For instance, rather than linking the public option to the rates enjoyed by Medicare, the new language would require a separate agreement without Medicare's bargaining power, Rep. Jerrold Nadler (D-N.Y.) said. Secretary of Health and Human Services Kathleen Sebelius would be responsible for negotiating deals with service providers from day one of the public plan's existence, rather than year three. States can also set up co-op insurance plans in addition to the public option, but not in its stead.
"The public option must go out and negotiate with providers, just like private health insurance companies do," Ross said. "It's strictly optional. It won't be mandated on anyone. It will not be based on Medicare rates."
In response to this compromise, Liberal members of the House, including members of the Progressive Caucus, have voiced their displeasure:
The Blue Dogs’ deal, which cut $100 billion from the healthcare reform price tag, was instantly denounced by Rep. Lynn Woolsey (D-Calif.), co-chairwoman of the Congressional Progressive Caucus, who said, “It’s unacceptable. We’re not going to vote for anything that doesn’t have a robust public plan.”
Liberals aimed to win 50 signatures on a letter to their leaders opposing the deal to make it clear they could defeat the healthcare bill on the floor.
and House Speaker Nancy Pelosi (D-CA) has targeted her anger not at the Blue Dogs, but at the Health Insurance companies:
"They are the villains in this. They have been part of the problem in a major way," Pelosi said of the insurance industry after her weekly press conference. "It's almost immoral, what they are doing," she said, referring to industry lobbying against a public insurance plan option. "Of course, they've been immoral all along. They are doing everything in their power to stop a public option from happening, and the public has to know about it."
Ezra Klein offers his analysis:
House liberals are afraid of the dynamic in which good bills face Blue Dog opposition in the final mile and are aggressively watered down. Senate liberals are afraid of the same. And throwing this final compromise with the Blue Dogs into doubt is a show of strength. After all, House liberals feel they've already compromised plenty: Coming down from single-payer is a compromise. Cordoning the public plan off on the Health Insurance Exchange is a compromise. The whole bill is one big compromise, and every subsequent iteration is a compromise stacked atop a compromise placed upon a compromise. At some point, the compromises have to stop. Or, better yet, they have to go in the other direction.

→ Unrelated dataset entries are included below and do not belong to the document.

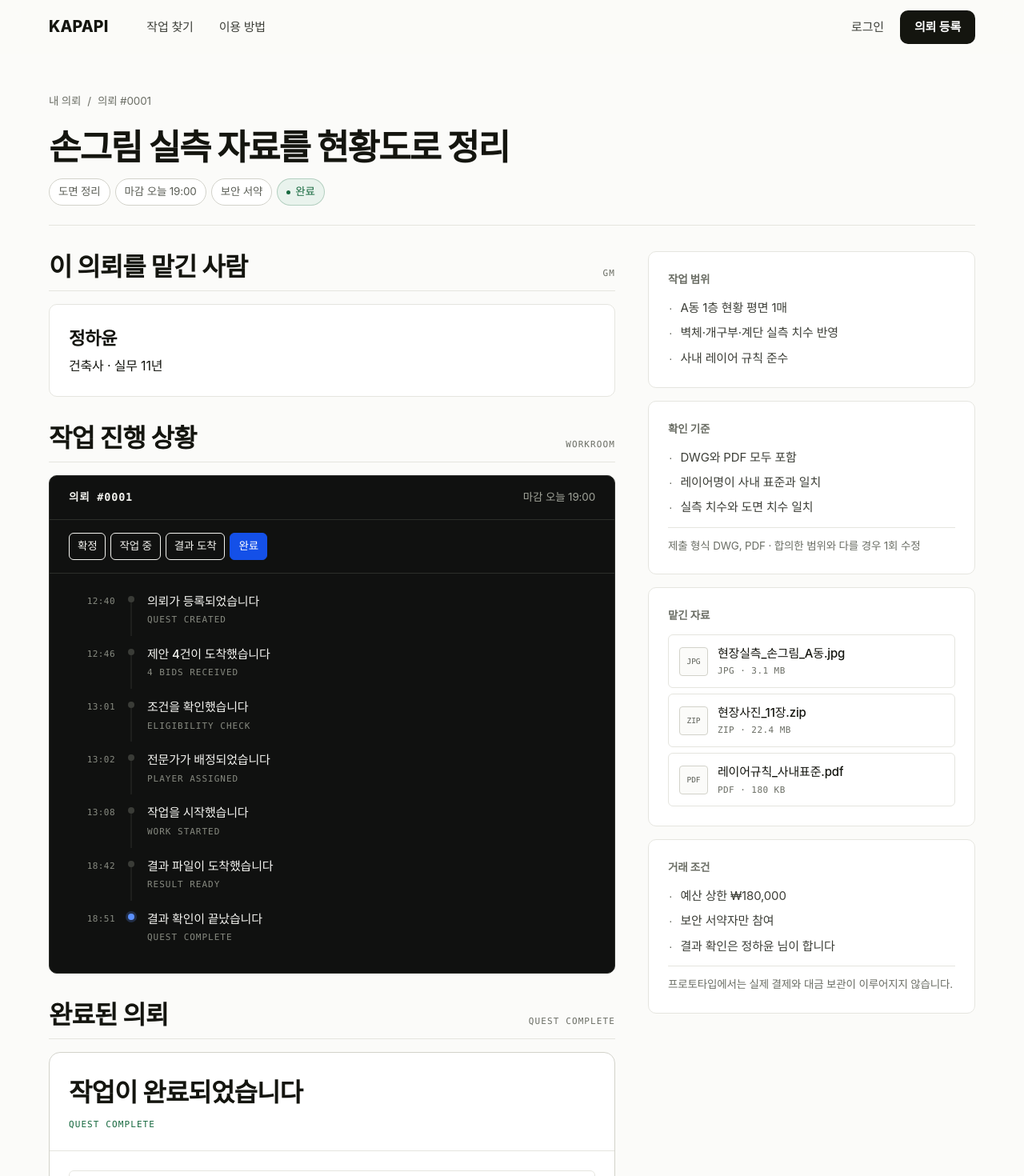
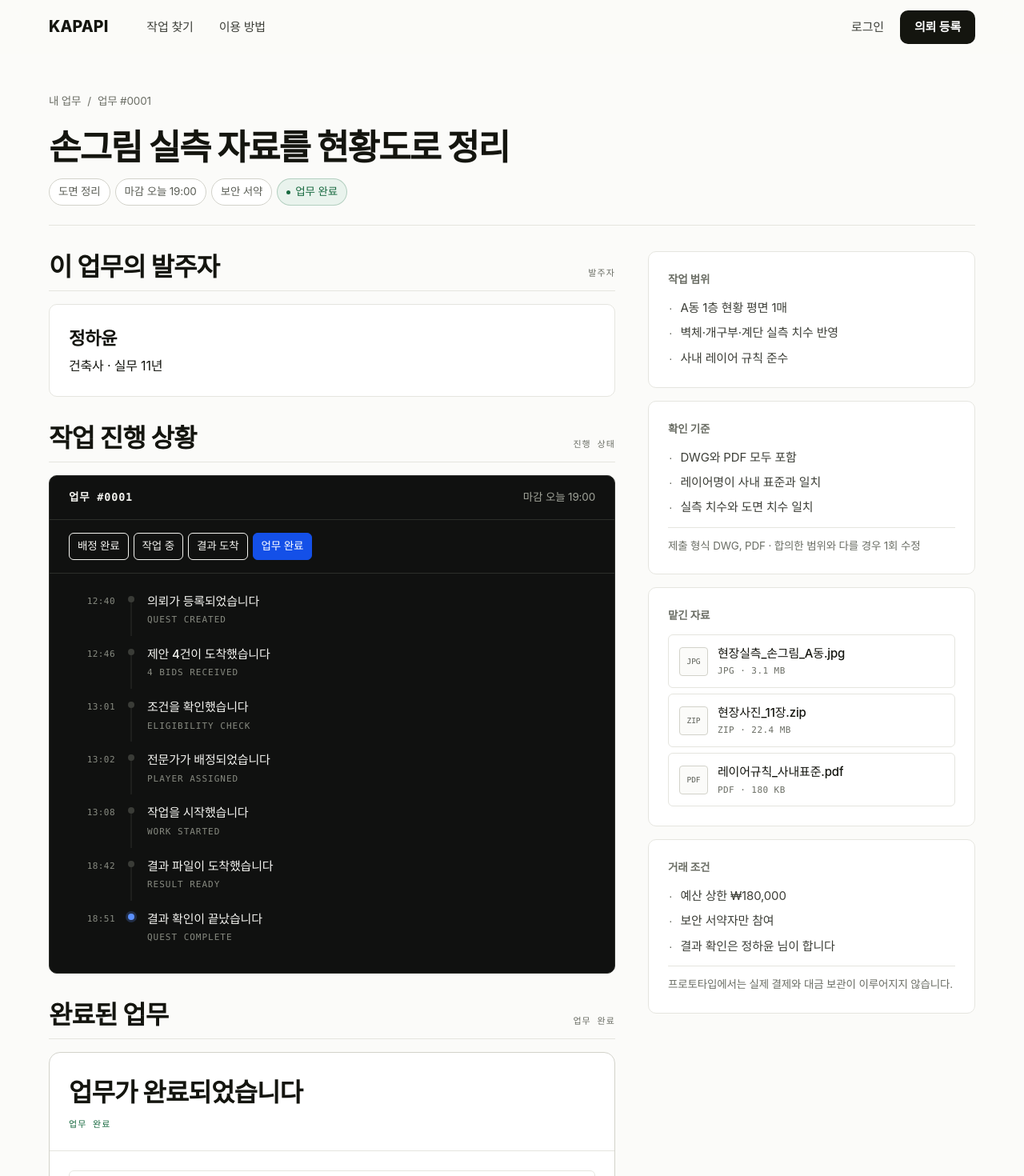
Before and after one commit to KapapiDev/Kapapi, a Next.js app: page /quest/0001 in a window 1280 px wide. Shown: the top 1470 px of the page at 80% size. Built offline with nearby package versions, Linux system fonts and the light colour scheme; a web font is replaced by a local one.

Commit message:
feat: standardize terminology on work detail flow

```diff
--- a/src/app/quest/[id]/page.tsx
+++ b/src/app/quest/[id]/page.tsx
@@ -9,10 +9,10 @@ import { ME, PEOPLE, pct, roleIn, route, won } from "@/lib/kapapi";
 import s from "@/components/app.module.css";
 
 const STAGES = [
-  { st: "ASSIGNED", ko: "확정" },
+  { st: "ASSIGNED", ko: "배정 완료" },
   { st: "IN_PROGRESS", ko: "작업 중" },
   { st: "DELIVERED", ko: "결과 도착" },
-  { st: "COMPLETE", ko: "완료" },
+  { st: "COMPLETE", ko: "업무 완료" },
 ] as const;
 
 export default function QuestPage() {
@@ -30,27 +30,25 @@ export default function QuestPage() {
 
   const state = q?.state;
 
-  /* Prototype only: simulate proposals arriving, then stop at recommendation. */
   useEffect(() => {
     if (!q || q.state !== "OPEN") return;
     clear();
     timers.current.push(window.setTimeout(
-      () => setQuestState(q.id, "BIDDING", { at: "방금", ko: "제안이 도착하고 있습니다", en: "BIDS ARRIVING" }),
+      () => setQuestState(q.id, "BIDDING", { at: "방금", ko: "제안이 도착하고 있습니다", en: "제안 도착" }),
       800,
     ));
     timers.current.push(window.setTimeout(
-      () => setQuestState(q.id, "ROUTING", { at: "방금", ko: "카파피 추천이 준비되었습니다", en: "RECOMMENDATION READY" }),
+      () => setQuestState(q.id, "ROUTING", { at: "방금", ko: "카파피 추천이 준비되었습니다", en: "추천 준비" }),
       2500,
     ));
     return clear;
-    // Re-arm only for a newly created quest.
     // eslint-disable-next-line react-hooks/exhaustive-deps
   }, [id]);
 
   useEffect(() => {
     if (state !== "REVISION" || !q) return;
     const t = window.setTimeout(
-      () => setQuestState(q.id, "DELIVERED", { at: "방금", ko: "수정본이 도착했습니다", en: "REVISED FILE" }),
+      () => setQuestState(q.id, "DELIVERED", { at: "방금", ko: "수정본이 도착했습니다", en: "수정본 도착" }),
       3000,
     );
     return () => window.clearTimeout(t);
@@ -59,9 +57,9 @@ export default function QuestPage() {
   if (!q) {
     return (
       <div className={`frame ${s.confirm}`}>
-        <h1 className={s.confirmTitle}>의뢰를 찾을 수 없습니다</h1>
+        <h1 className={s.confirmTitle}>업무를 찾을 수 없습니다</h1>
         <div className={s.confirmActs}>
-          <Link href="/my" className={`${s.btn} ${s.btnLine}`}>내 의뢰로</Link>
+          <Link href="/my" className={`${s.btn} ${s.btnLine}`}>내 업무로</Link>
         </div>
       </div>
     );
@@ -83,13 +81,13 @@ export default function QuestPage() {
   function confirmRecommendation() {
     if (!recommended) return;
     clear();
-    setQuestState(q.id, "ASSIGNED", { at: "방금", ko: `${recommended.person.name} 님으로 확정했습니다`, en: "GM CONFIRMED" });
+    setQuestState(q.id, "ASSIGNED", { at: "방금", ko: `${recommended.person.name} 님으로 확정했습니다`, en: "발주자 확정" });
     timers.current.push(window.setTimeout(
-      () => setQuestState(q.id, "IN_PROGRESS", { at: "방금", ko: "작업을 시작했습니다", en: "WORK STARTED" }),
+      () => setQuestState(q.id, "IN_PROGRESS", { at: "방금", ko: "작업을 시작했습니다", en: "작업 시작" }),
       900,
     ));
     timers.current.push(window.setTimeout(
-      () => setQuestState(q.id, "DELIVERED", { at: "방금", ko: "결과 파일이 도착했습니다", en: "RESULT READY" }),
+      () => setQuestState(q.id, "DELIVERED", { at: "방금", ko: "결과 파일이 도착했습니다", en: "결과 도착" }),
       3800,
     ));
   }
@@ -97,9 +95,9 @@ export default function QuestPage() {
   function finishDemo() {
     if (!recommended) return;
     clear();
-    setQuestState(q.id, "ASSIGNED", { at: "방금", ko: `${recommended.person.name} 님으로 확정했습니다`, en: "GM CONFIRMED" });
-    window.setTimeout(() => setQuestState(q.id, "IN_PROGRESS", { at: "방금", ko: "작업을 시작했습니다", en: "WORK STARTED" }), 0);
-    window.setTimeout(() => setQuestState(q.id, "DELIVERED", { at: "방금", ko: "결과 파일이 도착했습니다", en: "RESULT READY" }), 20);
+    setQuestState(q.id, "ASSIGNED", { at: "방금", ko: `${recommended.person.name} 님으로 확정했습니다`, en: "발주자 확정" });
+    window.setTimeout(() => setQuestState(q.id, "IN_PROGRESS", { at: "방금", ko: "작업을 시작했습니다", en: "작업 시작" }), 0);
+    window.setTimeout(() => setQuestState(q.id, "DELIVERED", { at: "방금", ko: "결과 파일이 도착했습니다", en: "결과 도착" }), 20);
   }
 
   const events = (
@@ -123,7 +121,7 @@ export default function QuestPage() {
   return (
     <div className={`frame ${s.wrap}`}>
       <p className={s.crumb}>
-        <Link href="/my">내 의뢰</Link><span aria-hidden="true">/</span><span>의뢰 #{q.id}</span>
+        <Link href="/my">내 업무</Link><span aria-hidden="true">/</span><span>업무 #{q.id}</span>
       </p>
 
       <div className={s.head}>
@@ -134,9 +132,9 @@ export default function QuestPage() {
           {q.nda ? <span className={s.chip}>보안 서약</span> : null}
           <span className={`${s.chip} ${done ? s.chipOk : s.chipAccent}`}>
             <span className={s.dot} aria-hidden="true" />
-            {waiting ? "제안 받는 중" : recommendationReady ? "추천 확인" : q.state === "IN_PROGRESS" || q.state === "ASSIGNED" ? "작업 중" : delivered ? "결과 도착" : q.state === "REVISION" ? "수정 중" : "완료"}
+            {waiting ? "제안 받는 중" : recommendationReady ? "추천 확인" : q.state === "IN_PROGRESS" || q.state === "ASSIGNED" ? "작업 중" : delivered ? "결과 도착" : q.state === "REVISION" ? "수정 중" : "업무 완료"}
           </span>
-          {role !== "NONE" ? <span className={s.chip}>이 의뢰에서 나는 {isGm ? "맡긴 쪽" : "수행하는 쪽"}</span> : null}
+          {role !== "NONE" ? <span className={s.chip}>이 업무에서 나는 {isGm ? "발주자" : "작업자"}</span> : null}
         </div>
       </div>
 
@@ -146,16 +144,16 @@ export default function QuestPage() {
             <section>
               <div className={s.panelHead}>
                 <h2 className={s.panelTitle}>제안을 받고 있습니다</h2>
-                <span className={s.panelEn}>BIDDING</span>
+                <span className={s.panelEn}>제안 모집</span>
               </div>
               <div className={s.work}>
                 <div className={s.workTop}>
-                  <span className={s.workId}>의뢰 #{q.id}</span>
+                  <span className={s.workId}>업무 #{q.id}</span>
                   <span className={s.workMeta}>현재 제안 {q.bids.length}건</span>
                 </div>
                 {events}
               </div>
-              <p className={s.note} style={{ marginTop: 14 }}>조건을 충족한 제안이 모이면 카파피가 가격, 완료시간과 관련 이력을 함께 보고 추천합니다.</p>
+              <p className={s.note} style={{ marginTop: 14 }}>조건을 충족한 제안이 모이면 카파피가 가격, 완료시간과 관련 작업이력을 함께 보고 추천합니다.</p>
             </section>
           ) : null}
 
@@ -163,7 +161,7 @@ export default function QuestPage() {
             <section>
               <div className={s.panelHead}>
                 <h2 className={s.panelTitle}>카파피 추천</h2>
-                <span className={s.panelEn}>RECOMMENDATION</span>
+                <span className={s.panelEn}>추천</span>
               </div>
               <div className={s.trust}>
                 <div className={s.chips} style={{ marginBottom: 12 }}>
@@ -174,8 +172,8 @@ export default function QuestPage() {
                 <p className={s.trustName}>{recommended.person.name}</p>
                 <p className={s.trustCareer}>{recommended.person.career}</p>
                 <div className={s.stats}>
-                  <span className={s.stat}><span className={s.sk}>같은 유형</span><span className={s.sv}>{recommended.relevant}건</span></span>
-                  <span className={s.stat}><span className={s.sk}>정시 납품</span><span className={s.sv}>{pct(recommended.person.onTime)}</span></span>
+                  <span className={s.stat}><span className={s.sk}>유사 업무</span><span className={s.sv}>{recommended.relevant}건</span></span>
+                  <span className={s.stat}><span className={s.sk}>정시완료</span><span className={s.sv}>{pct(recommended.person.onTime)}</span></span>
                   <span className={s.stat}><span className={s.sk}>수정 요청</span><span className={s.sv}>{pct(recommended.person.revision)}</span></span>
                 </div>
                 <div className={s.note}>
@@ -202,7 +200,7 @@ export default function QuestPage() {
                       <div className={s.chips}>
                         <span className={s.chip}>{won(c.bid.price)}</span>
                         <span className={s.chip}>{c.bid.hours}시간</span>
-                        <span className={s.chip}>유사업무 {c.relevant}건</span>
+                        <span className={s.chip}>유사 업무 {c.relevant}건</span>
                       </div>
                     </div>
                   ))}
@@ -214,16 +212,16 @@ export default function QuestPage() {
           {assignee && assigned ? (
             <section>
               <div className={s.panelHead}>
-                <h2 className={s.panelTitle}>{isGm ? "확정된 작업자" : "이 의뢰를 맡긴 사람"}</h2>
-                <span className={s.panelEn}>{isGm ? "PLAYER" : "GM"}</span>
+                <h2 className={s.panelTitle}>{isGm ? "확정된 작업자" : "이 업무의 발주자"}</h2>
+                <span className={s.panelEn}>{isGm ? "작업자" : "발주자"}</span>
               </div>
               <div className={s.trust}>
                 <p className={s.trustName}>{isGm ? assignee.name : issuer.name}</p>
                 <p className={s.trustCareer}>{isGm ? assignee.career : issuer.career}</p>
                 {isGm ? (
                   <div className={s.stats}>
-                    <span className={s.stat}><span className={s.sk}>같은 유형</span><span className={s.sv}>{assignee.history[q.category] ?? 0}건</span></span>
-                    <span className={s.stat}><span className={s.sk}>정시 납품</span><span className={s.sv}>{pct(assignee.onTime)}</span></span>
+                    <span className={s.stat}><span className={s.sk}>유사 업무</span><span className={s.sv}>{assignee.history[q.category] ?? 0}건</span></span>
+                    <span className={s.stat}><span className={s.sk}>정시완료</span><span className={s.sv}>{pct(assignee.onTime)}</span></span>
                     <span className={s.stat}><span className={s.sk}>수정 요청</span><span className={s.sv}>{pct(assignee.revision)}</span></span>
                   </div>
                 ) : null}
@@ -235,11 +233,11 @@ export default function QuestPage() {
             <section>
               <div className={s.panelHead}>
                 <h2 className={s.panelTitle}>작업 진행 상황</h2>
-                <span className={s.panelEn}>WORKROOM</span>
+                <span className={s.panelEn}>진행 상태</span>
               </div>
               <div className={s.work}>
                 <div className={s.workTop}>
-                  <span className={s.workId}>의뢰 #{q.id}</span>
+                  <span className={s.workId}>업무 #{q.id}</span>
                   <span className={s.workMeta}>마감 {q.deadlineLabel}</span>
                 </div>
                 <div className={s.stages}>
@@ -255,13 +253,13 @@ export default function QuestPage() {
           {(delivered || done) && q.result ? (
             <section>
               <div className={s.panelHead}>
-                <h2 className={s.panelTitle}>{done ? "완료된 의뢰" : "결과가 도착했습니다"}</h2>
-                <span className={s.panelEn}>{done ? "QUEST COMPLETE" : "RESULT READY"}</span>
+                <h2 className={s.panelTitle}>{done ? "완료된 업무" : "결과가 도착했습니다"}</h2>
+                <span className={s.panelEn}>{done ? "업무 완료" : "결과 도착"}</span>
               </div>
               <div className={s.result}>
                 <div className={s.resultHead}>
-                  <p className={s.resultKo}>{done ? "작업이 완료되었습니다" : "결과 파일이 도착했습니다"}</p>
-                  <p className={s.resultEn}>{done ? "QUEST COMPLETE" : "FILE DELIVERED"}</p>
+                  <p className={s.resultKo}>{done ? "업무가 완료되었습니다" : "결과 파일이 도착했습니다"}</p>
+                  <p className={s.resultEn}>{done ? "업무 완료" : "파일 전달"}</p>
                 </div>
                 <div className={s.section}>
                   {q.result.files.map((f) => (
```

In the midst of all of this it is amazing to remember that all of this compromise is being done with a small number of members of a small conservative coalition inside each Chamber of Congress where the Democrats hold majorities. In the Senate, where the Democrats hold 60 seats, the Chairman of the Senate Finance Committee Max Baucus (D-MT), has been holding closed door meetings with a few Blue Dogs to work on a bipartisan compromise but has yet to emerge with a bill.
It appears to me that the compromise is being done not only to push back voting on legislation, but also to tweak the public option so that the insurance companies will not feel too threatened. It is going to be crucial for citizens to contact their representatives and for organizations that still wish to see a strong and robust public option to stay very vocal while Congress is in recess. These lobbyists for the insurance industry are very powerful and what we may end up with is a mediocre bill with no guarantee of a public option. What kind of true reform would that be?